- 230 Downloads
Hot water epilepsy is a reflex or sensory epilepsy in which seizures are triggered by the stimulus of bathing in hot water. Although there is evidence of a genetic basis to its etiology, no gene associated with this disorder has so far been found. In order to identify the genetic locus involved in the pathophysiology of hot water epilepsy, we performed a genome-wide linkage analysis in a four-generation family manifesting the disorder in an autosomal dominant manner. Significant linkage was detected on chromosome 4q24-q28, with the highest two-point LOD score of 3.50 at recombination value (θ) of 0 for the marker D4S402. Centromere-proximal and centromere-distal boundaries of this locus were defined by the markers D4S1572 and D4S2277, respectively. The critical genetic interval spans 22.5 cM and corresponds to about 24 megabases of DNA. The genes NEUROG2, ANK2, UGT8 and CAMK2D, which are known to be expressed in human brain, are strong positional candidates and we propose to examine these and other genes in the locus to identify the causative gene for this intriguing form of epilepsy.
KeywordsFebrile Seizure Clobazam Audiogenic Seizure Genetic Interval Dravet Syndrome
We thank all the family members for participation in the study. We thank Sharat Chandra and Prakash for critical reading and comments on the manuscript. RR acknowledges receipt of a research fellowship from CSIR, New Delhi. This work was supported by funds from DAE, Mumbai; ICMR, New Delhi and JNCASR, Bangalore.
Conflict of interest statement
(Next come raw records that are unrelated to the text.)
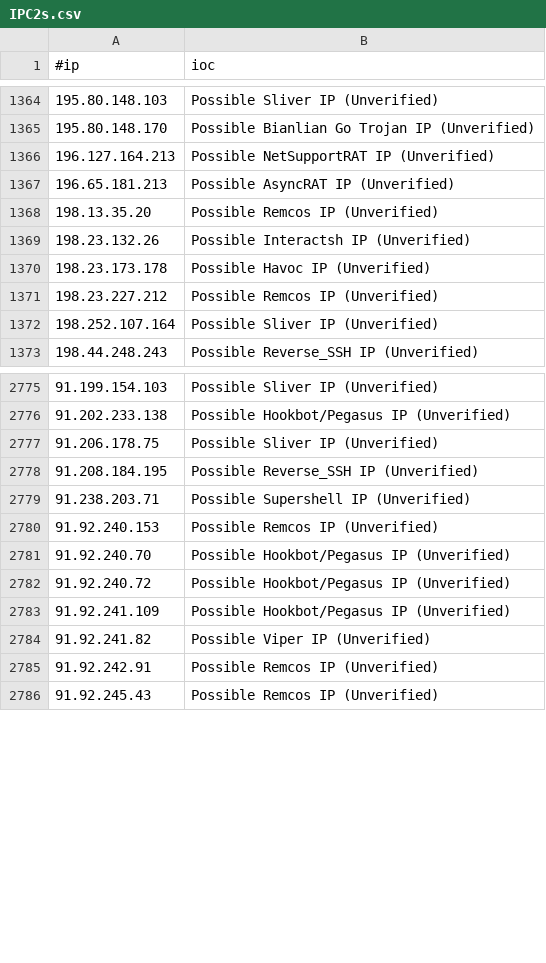
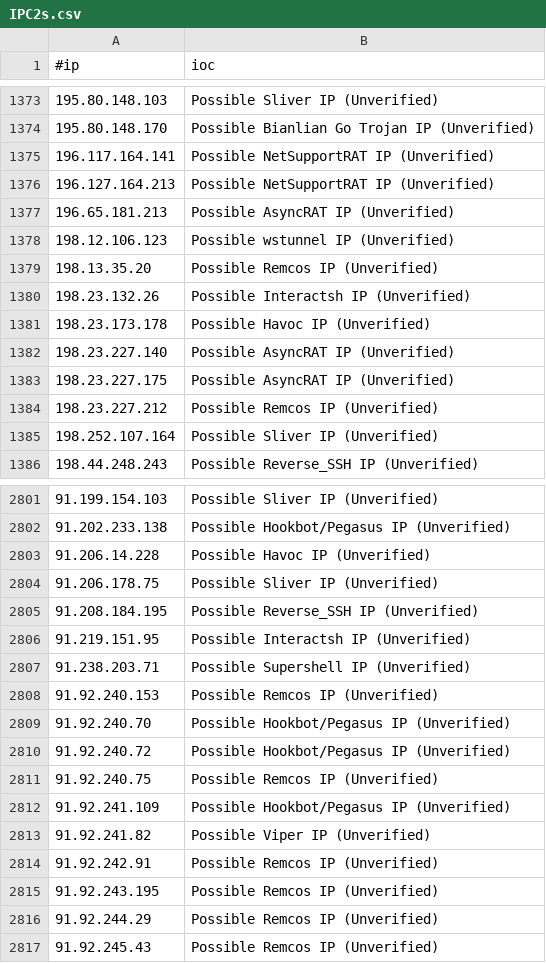
Before and after one commit to VictorCuralea/public-threat-intel-feeds, a CSV file: rawdata/c2intelfeeds/IPC2s.csv, drawn as a sheet; only a part is shown, gaps mark what is left out; the diff covers the shown part only.

Commit message:
automated data update, cron

```diff
--- a/rawdata/c2intelfeeds/IPC2s.csv
+++ b/rawdata/c2intelfeeds/IPC2s.csv
@@ -1365,4 +1374,6 @@
 195.80.148.170,Possible Bianlian Go Trojan IP (Unverified)
+196.117.164.141,Possible NetSupportRAT IP (Unverified)
 196.127.164.213,Possible NetSupportRAT IP (Unverified)
 196.65.181.213,Possible AsyncRAT IP (Unverified)
+198.12.106.123,Possible wstunnel IP (Unverified)
 198.13.35.20,Possible Remcos IP (Unverified)
@@ -1370,2 +1381,4 @@
 198.23.173.178,Possible Havoc IP (Unverified)
+198.23.227.140,Possible AsyncRAT IP (Unverified)
+198.23.227.175,Possible AsyncRAT IP (Unverified)
 198.23.227.212,Possible Remcos IP (Unverified)
@@ -2776,4 +2802,6 @@
 91.202.233.138,Possible Hookbot/Pegasus IP (Unverified)
+91.206.14.228,Possible Havoc IP (Unverified)
 91.206.178.75,Possible Sliver IP (Unverified)
 91.208.184.195,Possible Reverse_SSH IP (Unverified)
+91.219.151.95,Possible Interactsh IP (Unverified)
 91.238.203.71,Possible Supershell IP (Unverified)
@@ -2782,2 +2810,3 @@
 91.92.240.72,Possible Hookbot/Pegasus IP (Unverified)
+91.92.240.75,Possible Remcos IP (Unverified)
 91.92.241.109,Possible Hookbot/Pegasus IP (Unverified)
@@ -2785,2 +2814,4 @@
 91.92.242.91,Possible Remcos IP (Unverified)
+91.92.243.195,Possible Remcos IP (Unverified)
+91.92.244.29,Possible Remcos IP (Unverified)
 91.92.245.43,Possible Remcos IP (Unverified)
```
Also changed, not shown: 38 added rows and 14 removed rows elsewhere in this file, rawdata/c2intelfeeds/IPC2s-30day.csv, rawdata/c2intelfeeds/domainC2s.csv, 31 other files.
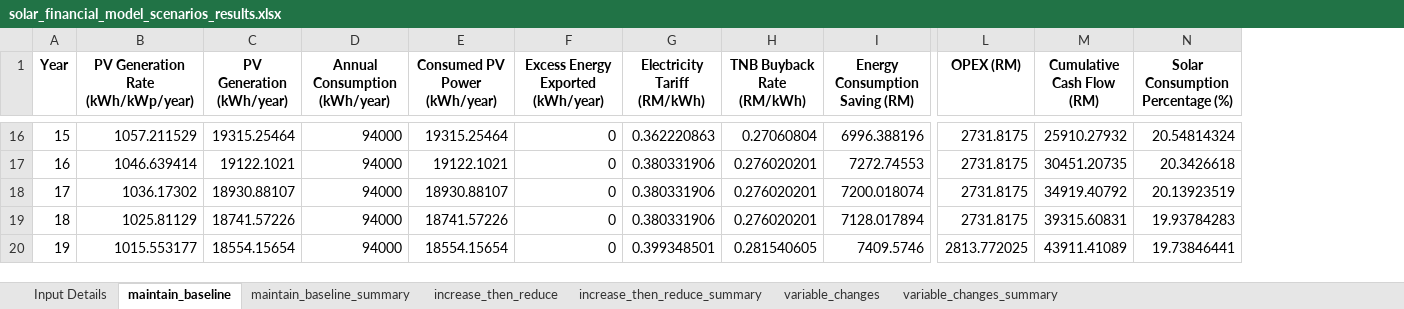
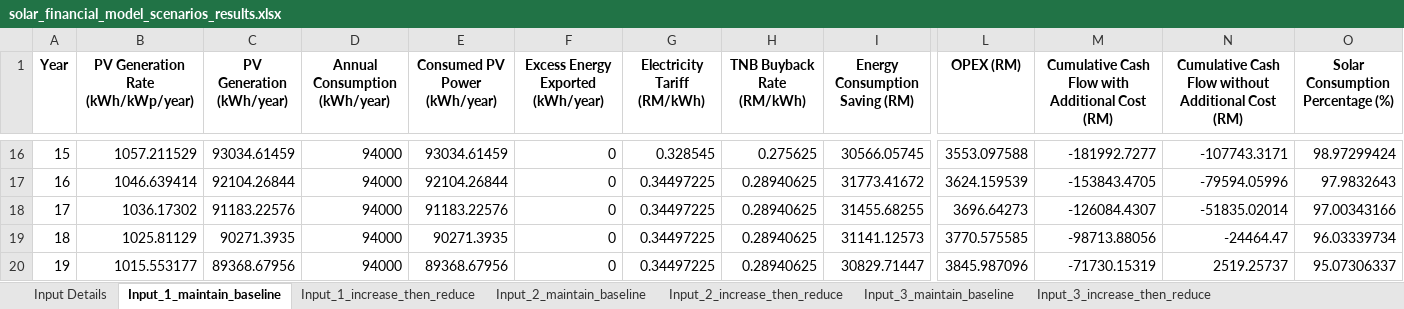
Before and after one commit to Afiq6161/solar-financial-model, an Excel workbook: solar_financial_model_scenarios_results.xlsx, sheet Input_1_maintain_baseline, drawn as a sheet; only a part is shown, gaps mark what is left out; values as stored, in another font and other column widths than the file's, no borders; removed rows and columns are numbered as before the commit, all else as after; the diff covers the shown part only; the diff names each change by its address in the sheet, - before the commit and + after, or states it on an @@ line.

Commit message:
1. Refactored SolarFinancialModel.py: - Switched to numpy_financial for IRR calculation. - Added separate IRR and payback period calculations for scenarios with and without additional costs. - Improved payback period precision to use floating-point values. - Enhanced modularity for scenario iteration and results generation.
2. Add README with detailed instructions on using the Solar Financial Model Calculator

```diff
--- a/solar_financial_model_scenarios_results.xlsx (sheet Input_1_maintain_baseline)
+++ b/solar_financial_model_scenarios_results.xlsx (sheet Input_1_maintain_baseline)
-sheet tab: maintain_baseline
+sheet tab: Input_1_maintain_baseline
-sheet tab: maintain_baseline_summary
+sheet tab: Input_1_increase_then_reduce
-sheet tab: increase_then_reduce
+sheet tab: Input_2_maintain_baseline
-sheet tab: increase_then_reduce_summary
+sheet tab: Input_2_increase_then_reduce
-sheet tab: variable_changes
+sheet tab: Input_3_maintain_baseline
-sheet tab: variable_changes_summary
+sheet tab: Input_3_increase_then_reduce
-column M (Cumulative Cash Flow (RM)), rows 16-20: 25910.27932 | 30451.20735 | 34919.40792 | 39315.60831 | 43911.41089
+column M, row 1: Cumulative Cash Flow with Additional Cost (RM); rows 16-20: -181992.7277 | -153843.4705 | -126084.4307 | -98713.88056 | -71730.15319
+column N, row 1: Cumulative Cash Flow without Additional Cost (RM); rows 16-20: -107743.3171 | -79594.05996 | -51835.02014 | -24464.47 | 2519.25737
-C16 (PV Generation (kWh/year)): 19315.25464
+C16 (PV Generation (kWh/year)): 93034.61459
-E16 (Consumed PV Power (kWh/year)): 19315.25464
+E16 (Consumed PV Power (kWh/year)): 93034.61459
-G16 (Electricity Tariff (RM/kWh)): 0.362220863
+G16 (Electricity Tariff (RM/kWh)): 0.328545
-H16 (TNB Buyback Rate (RM/kWh)): 0.27060804
+H16 (TNB Buyback Rate (RM/kWh)): 0.275625
-I16 (Energy Consumption Saving (RM)): 6996.388196
+I16 (Energy Consumption Saving (RM)): 30566.05745
-L16 (OPEX (RM)): 2731.8175
+L16 (OPEX (RM)): 3553.097588
-O16 (Solar Consumption Percentage (%)): 20.54814324
+O16 (Solar Consumption Percentage (%)): 98.97299424
-C17 (PV Generation (kWh/year)): 19122.1021
+C17 (PV Generation (kWh/year)): 92104.26844
-E17 (Consumed PV Power (kWh/year)): 19122.1021
+E17 (Consumed PV Power (kWh/year)): 92104.26844
-G17:G19 (Electricity Tariff (RM/kWh)): 0.380331906
+G17:G19 (Electricity Tariff (RM/kWh)): 0.34497225
-H17:H19 (TNB Buyback Rate (RM/kWh)): 0.276020201
+H17:H19 (TNB Buyback Rate (RM/kWh)): 0.28940625
-I17 (Energy Consumption Saving (RM)): 7272.74553
+I17 (Energy Consumption Saving (RM)): 31773.41672
-L17 (OPEX (RM)): 2731.8175
+L17 (OPEX (RM)): 3624.159539
-O17 (Solar Consumption Percentage (%)): 20.3426618
+O17 (Solar Consumption Percentage (%)): 97.9832643
-C18 (PV Generation (kWh/year)): 18930.88107
+C18 (PV Generation (kWh/year)): 91183.22576
-E18 (Consumed PV Power (kWh/year)): 18930.88107
+E18 (Consumed PV Power (kWh/year)): 91183.22576
-I18 (Energy Consumption Saving (RM)): 7200.018074
+I18 (Energy Consumption Saving (RM)): 31455.68255
-L18 (OPEX (RM)): 2731.8175
+L18 (OPEX (RM)): 3696.64273
-O18 (Solar Consumption Percentage (%)): 20.13923519
+O18 (Solar Consumption Percentage (%)): 97.00343166
-C19 (PV Generation (kWh/year)): 18741.57226
+C19 (PV Generation (kWh/year)): 90271.3935
-E19 (Consumed PV Power (kWh/year)): 18741.57226
+E19 (Consumed PV Power (kWh/year)): 90271.3935
-I19 (Energy Consumption Saving (RM)): 7128.017894
+I19 (Energy Consumption Saving (RM)): 31141.12573
-L19 (OPEX (RM)): 2731.8175
+L19 (OPEX (RM)): 3770.575585
-O19 (Solar Consumption Percentage (%)): 19.93784283
+O19 (Solar Consumption Percentage (%)): 96.03339734
-C20 (PV Generation (kWh/year)): 18554.15654
+C20 (PV Generation (kWh/year)): 89368.67956
-E20 (Consumed PV Power (kWh/year)): 18554.15654
+E20 (Consumed PV Power (kWh/year)): 89368.67956
-G20 (Electricity Tariff (RM/kWh)): 0.399348501
+G20 (Electricity Tariff (RM/kWh)): 0.34497225
-H20 (TNB Buyback Rate (RM/kWh)): 0.281540605
+H20 (TNB Buyback Rate (RM/kWh)): 0.28940625
-I20 (Energy Consumption Saving (RM)): 7409.5746
+I20 (Energy Consumption Saving (RM)): 30829.71447
-L20 (OPEX (RM)): 2813.772025
+L20 (OPEX (RM)): 3845.987096
-O20 (Solar Consumption Percentage (%)): 19.73846441
+O20 (Solar Consumption Percentage (%)): 95.07306337
```
Also changed, not shown: 131 edited cells elsewhere in this sheet, sheet Input_2_maintain_baseline, sheet Input_2_increase_then_reduce, sheet Input_3_increase_then_reduce, sheet Input_1_increase_then_reduce, sheet Input_3_maintain_baseline, sheet Input Details, 9 other files.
All authors report no financial interests or potential conflicts of interests.
- Allen IM (1945) Observations on cases of reflex epilepsy. NZ Med J 44:135–142Google Scholar
- Dravet C, Bureau M, Guerrini R, Giraud N, Roger J (1992) Severe myoclonic epilepsy in infants. In: Roger J, Dravet C, Bureau M, Dreifuss FE, Perret A, Wolf P (eds) Epileptic syndromes in infancy, childhood and adolescence, 2nd edn. John Libbey, London, pp 75–88Google Scholar
- Keipert JA (1969) Epilepsy precipitated by bathing: water-immersion epilepsy. Aust Paediatr J 5:244–247Google Scholar
- Kong A, Gudbjartsson DF, Sainz J, Jonsdottir GM, Gudjonsson SA, Richardsson B, Sigurdardottir S, Barnard J, Hallbeck B, Masson G, Shlien A, Palsson ST, Frigge ML, Thorgeirsson TE, Gulcher JR, Stefansson K (2002) A high-resolution recombination map of the human genome. Nat Genet 31:241–247PubMedGoogle Scholar
- Kurata S (1979) Epilepsy precipitated by bathing: a follow-up study. Brain Dev (Domestic Ed) 11:400–405Google Scholar
- Moran J (1976) So-called water immersion epilepsy. Ir J Med Sci 145:140Google Scholar
- Pinto D, Westland B, de Haan GJ, Rudolf G, da Silva BM, Hirsch E, Lindhout D, Trenite DG, Koeleman BP (2005) Genome-wide linkage scan of epilepsy-related photoparoxysmal electroencephalographic response: evidence for linkage on chromosomes 7q32 and 16p13. Hum Mol Genet 14:171–178CrossRefPubMedGoogle Scholar
- Satishchandra P, Ullal GR, Sinha A, Shankar SK (1999) Pathophysiology and genetics of hot-water epilepsy. In: Bercovic S, Genton P, Marescaux C, Picard F (eds) Genetics of focal epilepsies: clinical aspects and molecular biology. John Libbey, London, pp 169–176Google Scholar
- Satishchandra P, Ullal GR, Shankar SK (2004) Trigger mechanisms in hot water epilepsy. In: Wolf P, Inoue Y, Zifkin B (eds) Reflex epilepsies. John Libbey, UK, pp 105–114Google Scholar
- Tauer U, Lorenz S, Lenzen KP, Heils A, Muhle H, Gresh M, Neubauer BA, Waltz S, Rudolf G, Mattheisen M, Strauch K, Nurnberg P, Schmitz B, Stephani U, Sander T (2005) Genetic dissection of photosensitivity and its relation to idiopathic generalized epilepsy. Ann Neurol 57:866–873CrossRefPubMedGoogle Scholar
- Velmurugendran CU (1985) Reflex epilepsy. J Neurol 232(Suppl):212Google Scholar